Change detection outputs

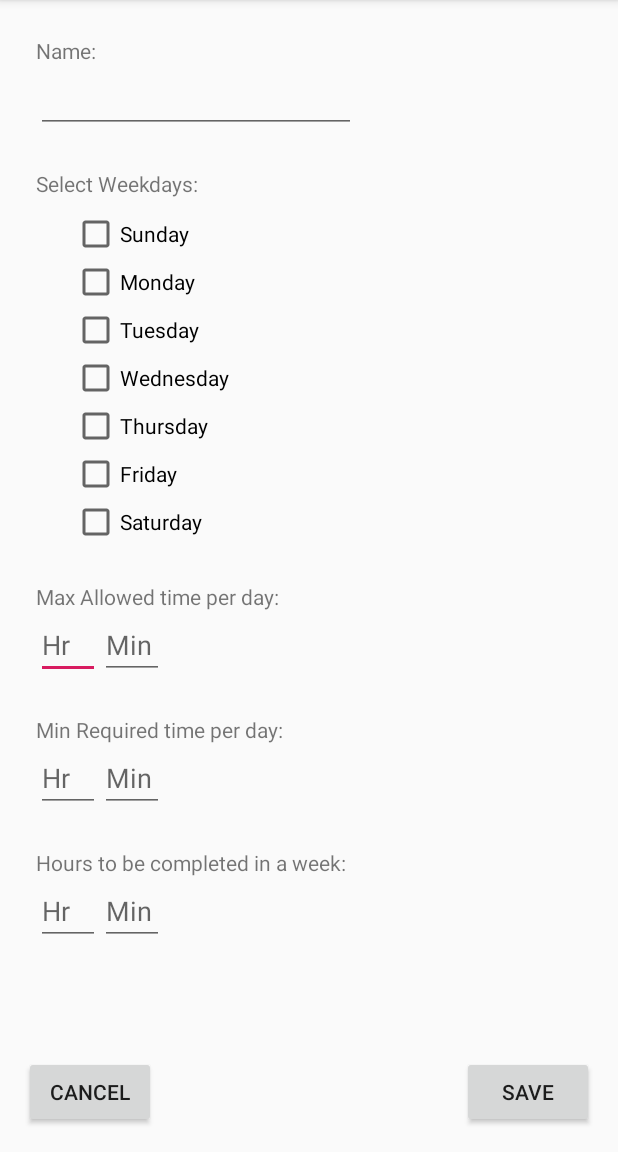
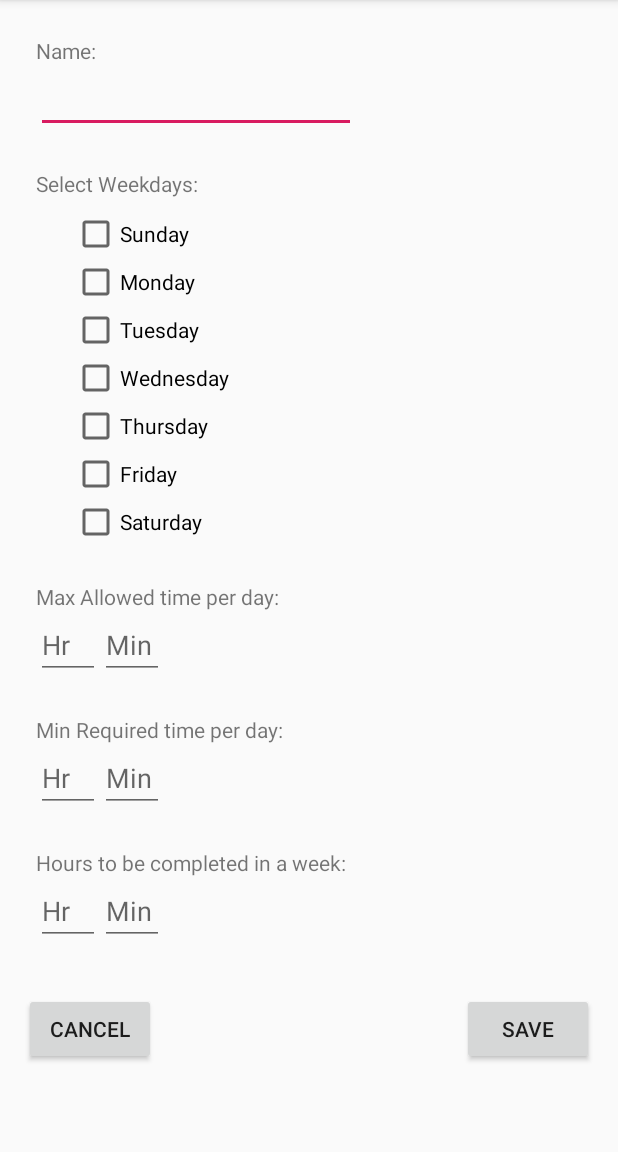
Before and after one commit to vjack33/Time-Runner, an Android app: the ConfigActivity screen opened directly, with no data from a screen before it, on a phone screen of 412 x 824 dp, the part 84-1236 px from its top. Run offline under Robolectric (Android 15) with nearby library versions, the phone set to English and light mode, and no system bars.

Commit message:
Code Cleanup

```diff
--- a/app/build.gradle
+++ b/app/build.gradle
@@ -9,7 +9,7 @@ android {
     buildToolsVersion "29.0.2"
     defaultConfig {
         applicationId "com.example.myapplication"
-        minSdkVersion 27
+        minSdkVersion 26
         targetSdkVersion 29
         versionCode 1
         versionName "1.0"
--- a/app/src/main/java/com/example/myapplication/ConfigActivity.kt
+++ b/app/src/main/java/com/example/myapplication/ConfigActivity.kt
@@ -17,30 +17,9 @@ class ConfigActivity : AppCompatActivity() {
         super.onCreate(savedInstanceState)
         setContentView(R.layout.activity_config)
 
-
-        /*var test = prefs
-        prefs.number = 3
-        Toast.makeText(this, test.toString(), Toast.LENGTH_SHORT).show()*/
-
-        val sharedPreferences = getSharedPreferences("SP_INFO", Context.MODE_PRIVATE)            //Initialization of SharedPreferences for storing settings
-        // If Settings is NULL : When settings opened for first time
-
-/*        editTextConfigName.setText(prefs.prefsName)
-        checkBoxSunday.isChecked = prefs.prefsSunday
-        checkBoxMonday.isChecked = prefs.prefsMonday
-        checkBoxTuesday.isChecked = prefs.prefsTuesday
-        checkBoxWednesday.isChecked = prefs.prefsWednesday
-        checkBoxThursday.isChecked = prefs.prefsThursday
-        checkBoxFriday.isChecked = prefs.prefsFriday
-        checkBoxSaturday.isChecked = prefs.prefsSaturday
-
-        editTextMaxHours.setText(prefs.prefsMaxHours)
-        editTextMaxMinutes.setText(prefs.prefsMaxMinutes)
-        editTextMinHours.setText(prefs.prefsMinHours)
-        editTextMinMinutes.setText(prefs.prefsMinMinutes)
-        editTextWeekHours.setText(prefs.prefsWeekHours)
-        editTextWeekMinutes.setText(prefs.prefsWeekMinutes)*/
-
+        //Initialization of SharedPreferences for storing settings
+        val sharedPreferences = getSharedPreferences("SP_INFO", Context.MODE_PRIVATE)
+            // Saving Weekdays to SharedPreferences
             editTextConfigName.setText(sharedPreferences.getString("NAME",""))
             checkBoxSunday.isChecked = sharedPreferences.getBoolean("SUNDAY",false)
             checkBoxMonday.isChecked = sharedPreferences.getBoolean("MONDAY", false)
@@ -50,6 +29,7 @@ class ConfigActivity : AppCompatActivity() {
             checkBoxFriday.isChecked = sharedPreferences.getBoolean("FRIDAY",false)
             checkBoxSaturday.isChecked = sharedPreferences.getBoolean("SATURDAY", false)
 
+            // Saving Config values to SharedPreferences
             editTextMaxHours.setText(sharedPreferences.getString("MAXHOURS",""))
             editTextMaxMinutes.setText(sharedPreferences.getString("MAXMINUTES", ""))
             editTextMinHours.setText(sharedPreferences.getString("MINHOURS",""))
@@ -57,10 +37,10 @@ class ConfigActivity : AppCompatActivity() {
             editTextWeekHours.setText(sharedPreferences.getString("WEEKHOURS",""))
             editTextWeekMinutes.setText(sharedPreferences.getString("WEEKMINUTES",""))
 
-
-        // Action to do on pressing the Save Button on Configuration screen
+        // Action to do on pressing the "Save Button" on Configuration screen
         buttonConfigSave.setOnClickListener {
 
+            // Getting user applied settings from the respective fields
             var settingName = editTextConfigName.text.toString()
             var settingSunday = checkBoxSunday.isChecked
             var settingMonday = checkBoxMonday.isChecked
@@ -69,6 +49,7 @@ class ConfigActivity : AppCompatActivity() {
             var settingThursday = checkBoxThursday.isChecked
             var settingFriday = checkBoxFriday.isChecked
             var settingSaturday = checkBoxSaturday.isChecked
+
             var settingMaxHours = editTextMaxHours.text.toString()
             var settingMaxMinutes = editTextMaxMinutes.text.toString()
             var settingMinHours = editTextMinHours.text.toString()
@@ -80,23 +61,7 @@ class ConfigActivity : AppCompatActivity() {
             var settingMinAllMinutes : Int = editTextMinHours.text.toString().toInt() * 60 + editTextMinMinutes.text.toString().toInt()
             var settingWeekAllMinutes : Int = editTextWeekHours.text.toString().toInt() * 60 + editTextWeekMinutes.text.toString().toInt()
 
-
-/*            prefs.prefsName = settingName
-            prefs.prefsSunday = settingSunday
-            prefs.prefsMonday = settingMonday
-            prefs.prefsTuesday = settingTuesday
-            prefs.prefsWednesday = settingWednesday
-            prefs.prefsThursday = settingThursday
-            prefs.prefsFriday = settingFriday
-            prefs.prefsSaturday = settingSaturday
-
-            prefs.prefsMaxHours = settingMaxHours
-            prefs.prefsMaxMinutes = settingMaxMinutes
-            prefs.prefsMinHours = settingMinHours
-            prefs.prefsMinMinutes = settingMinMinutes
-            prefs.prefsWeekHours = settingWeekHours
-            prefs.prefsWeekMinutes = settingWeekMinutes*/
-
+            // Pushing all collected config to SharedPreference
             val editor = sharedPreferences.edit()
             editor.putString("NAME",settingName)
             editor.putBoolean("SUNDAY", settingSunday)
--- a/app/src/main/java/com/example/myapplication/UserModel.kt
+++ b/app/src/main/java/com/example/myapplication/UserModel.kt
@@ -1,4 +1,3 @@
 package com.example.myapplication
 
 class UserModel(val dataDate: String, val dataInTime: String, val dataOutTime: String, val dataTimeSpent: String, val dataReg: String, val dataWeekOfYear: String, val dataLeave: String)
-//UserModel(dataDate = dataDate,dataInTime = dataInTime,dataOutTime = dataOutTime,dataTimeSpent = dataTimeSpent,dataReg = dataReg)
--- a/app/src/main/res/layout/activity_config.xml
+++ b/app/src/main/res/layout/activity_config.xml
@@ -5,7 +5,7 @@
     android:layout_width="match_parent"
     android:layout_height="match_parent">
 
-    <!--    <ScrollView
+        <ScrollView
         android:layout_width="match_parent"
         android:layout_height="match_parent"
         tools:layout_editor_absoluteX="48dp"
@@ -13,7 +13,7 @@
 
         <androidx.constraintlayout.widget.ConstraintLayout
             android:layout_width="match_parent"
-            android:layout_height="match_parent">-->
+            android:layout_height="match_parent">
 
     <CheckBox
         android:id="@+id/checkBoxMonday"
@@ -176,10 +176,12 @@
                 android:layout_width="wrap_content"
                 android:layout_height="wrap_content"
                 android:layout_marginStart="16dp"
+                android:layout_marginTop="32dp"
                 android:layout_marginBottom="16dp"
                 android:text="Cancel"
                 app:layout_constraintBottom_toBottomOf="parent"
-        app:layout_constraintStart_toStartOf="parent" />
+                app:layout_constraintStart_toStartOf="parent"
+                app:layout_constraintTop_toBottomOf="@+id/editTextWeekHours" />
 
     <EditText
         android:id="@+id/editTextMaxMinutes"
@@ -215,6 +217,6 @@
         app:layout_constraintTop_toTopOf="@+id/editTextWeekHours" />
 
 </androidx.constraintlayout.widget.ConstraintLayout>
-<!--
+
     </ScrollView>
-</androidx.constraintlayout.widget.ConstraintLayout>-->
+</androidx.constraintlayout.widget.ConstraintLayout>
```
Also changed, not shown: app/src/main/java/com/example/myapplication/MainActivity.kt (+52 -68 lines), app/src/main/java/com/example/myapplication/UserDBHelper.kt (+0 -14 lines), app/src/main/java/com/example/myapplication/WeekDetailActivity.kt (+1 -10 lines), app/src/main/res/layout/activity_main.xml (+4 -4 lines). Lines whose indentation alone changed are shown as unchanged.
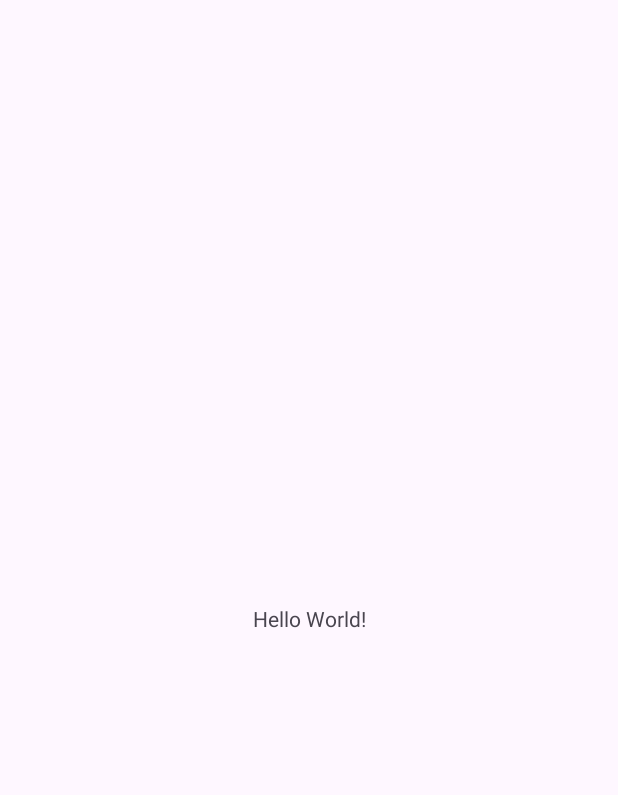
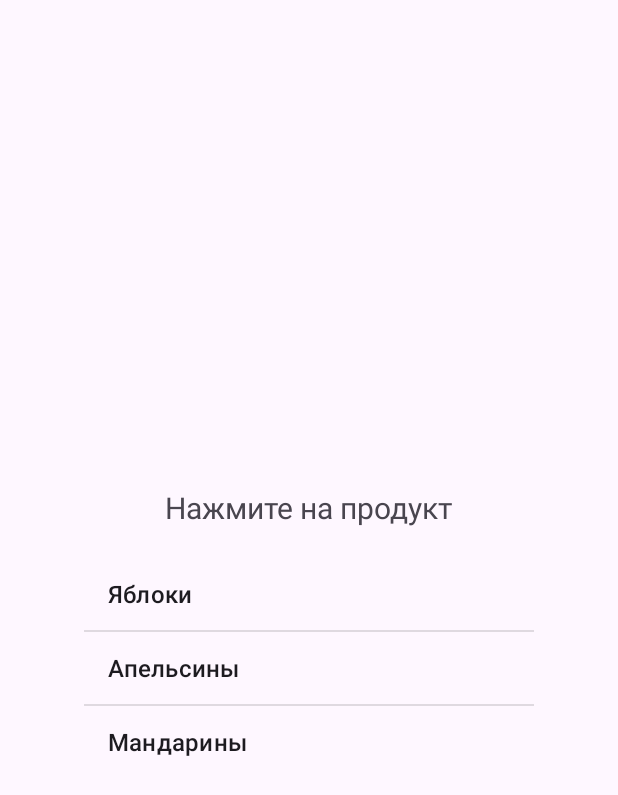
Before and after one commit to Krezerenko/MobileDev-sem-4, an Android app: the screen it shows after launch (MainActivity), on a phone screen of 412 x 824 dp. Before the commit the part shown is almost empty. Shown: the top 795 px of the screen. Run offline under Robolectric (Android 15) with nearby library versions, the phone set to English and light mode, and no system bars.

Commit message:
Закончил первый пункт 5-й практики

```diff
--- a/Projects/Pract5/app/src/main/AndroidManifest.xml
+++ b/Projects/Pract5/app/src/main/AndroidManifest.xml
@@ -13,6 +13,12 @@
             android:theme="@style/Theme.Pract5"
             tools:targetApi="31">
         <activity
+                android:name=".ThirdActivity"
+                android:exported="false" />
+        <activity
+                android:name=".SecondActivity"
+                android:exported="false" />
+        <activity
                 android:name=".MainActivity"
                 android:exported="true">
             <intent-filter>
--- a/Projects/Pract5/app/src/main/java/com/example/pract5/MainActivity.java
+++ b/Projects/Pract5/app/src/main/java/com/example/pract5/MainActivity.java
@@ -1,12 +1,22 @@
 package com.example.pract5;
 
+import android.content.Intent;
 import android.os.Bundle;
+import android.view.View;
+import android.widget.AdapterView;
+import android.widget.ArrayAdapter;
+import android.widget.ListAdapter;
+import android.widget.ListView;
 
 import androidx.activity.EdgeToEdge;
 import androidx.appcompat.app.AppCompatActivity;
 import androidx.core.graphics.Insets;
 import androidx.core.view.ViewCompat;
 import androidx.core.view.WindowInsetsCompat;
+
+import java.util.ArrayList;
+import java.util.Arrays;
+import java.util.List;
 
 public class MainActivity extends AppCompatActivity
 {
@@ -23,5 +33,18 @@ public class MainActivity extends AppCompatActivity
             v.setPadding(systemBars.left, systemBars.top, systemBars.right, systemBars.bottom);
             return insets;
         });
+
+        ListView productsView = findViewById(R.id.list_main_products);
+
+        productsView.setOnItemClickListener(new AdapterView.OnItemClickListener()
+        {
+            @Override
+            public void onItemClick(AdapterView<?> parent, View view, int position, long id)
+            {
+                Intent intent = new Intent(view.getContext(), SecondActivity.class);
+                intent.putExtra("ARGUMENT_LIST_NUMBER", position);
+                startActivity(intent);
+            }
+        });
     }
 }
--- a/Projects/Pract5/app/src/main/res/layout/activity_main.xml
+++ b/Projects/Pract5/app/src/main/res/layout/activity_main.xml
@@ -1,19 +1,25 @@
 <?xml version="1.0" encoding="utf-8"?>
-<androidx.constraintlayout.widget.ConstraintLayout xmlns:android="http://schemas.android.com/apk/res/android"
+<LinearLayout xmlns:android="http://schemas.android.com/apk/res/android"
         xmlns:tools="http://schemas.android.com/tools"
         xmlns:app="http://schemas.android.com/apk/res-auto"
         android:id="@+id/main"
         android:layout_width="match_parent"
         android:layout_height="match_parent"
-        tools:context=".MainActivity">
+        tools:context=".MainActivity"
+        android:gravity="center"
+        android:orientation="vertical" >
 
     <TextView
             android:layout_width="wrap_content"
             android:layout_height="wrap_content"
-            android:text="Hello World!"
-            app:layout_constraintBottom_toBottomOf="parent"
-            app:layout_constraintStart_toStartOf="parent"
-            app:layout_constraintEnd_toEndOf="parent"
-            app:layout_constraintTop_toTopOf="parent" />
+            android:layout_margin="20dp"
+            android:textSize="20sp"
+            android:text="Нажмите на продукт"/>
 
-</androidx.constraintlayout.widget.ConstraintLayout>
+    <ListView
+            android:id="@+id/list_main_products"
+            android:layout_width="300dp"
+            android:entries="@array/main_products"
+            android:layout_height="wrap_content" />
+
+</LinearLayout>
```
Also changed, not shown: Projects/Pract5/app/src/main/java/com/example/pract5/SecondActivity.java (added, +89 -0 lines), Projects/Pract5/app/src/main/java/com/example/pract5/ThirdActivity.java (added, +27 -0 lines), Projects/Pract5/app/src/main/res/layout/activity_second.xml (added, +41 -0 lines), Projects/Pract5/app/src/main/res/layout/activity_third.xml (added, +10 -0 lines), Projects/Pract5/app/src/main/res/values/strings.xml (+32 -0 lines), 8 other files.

*What to work on*. Check every line of the records above for the string "widget". Copy those that hold it.

*Answer below*.
         <androidx.constraintlayout.widget.ConstraintLayout
 </androidx.constraintlayout.widget.ConstraintLayout>
-</androidx.constraintlayout.widget.ConstraintLayout>-->
+</androidx.constraintlayout.widget.ConstraintLayout>
+import android.widget.AdapterView;
+import android.widget.ArrayAdapter;
+import android.widget.ListAdapter;
+import android.widget.ListView;
-<androidx.constraintlayout.widget.ConstraintLayout xmlns:android="http://schemas.android.com/apk/res/android"
-</androidx.constraintlayout.widget.ConstraintLayout>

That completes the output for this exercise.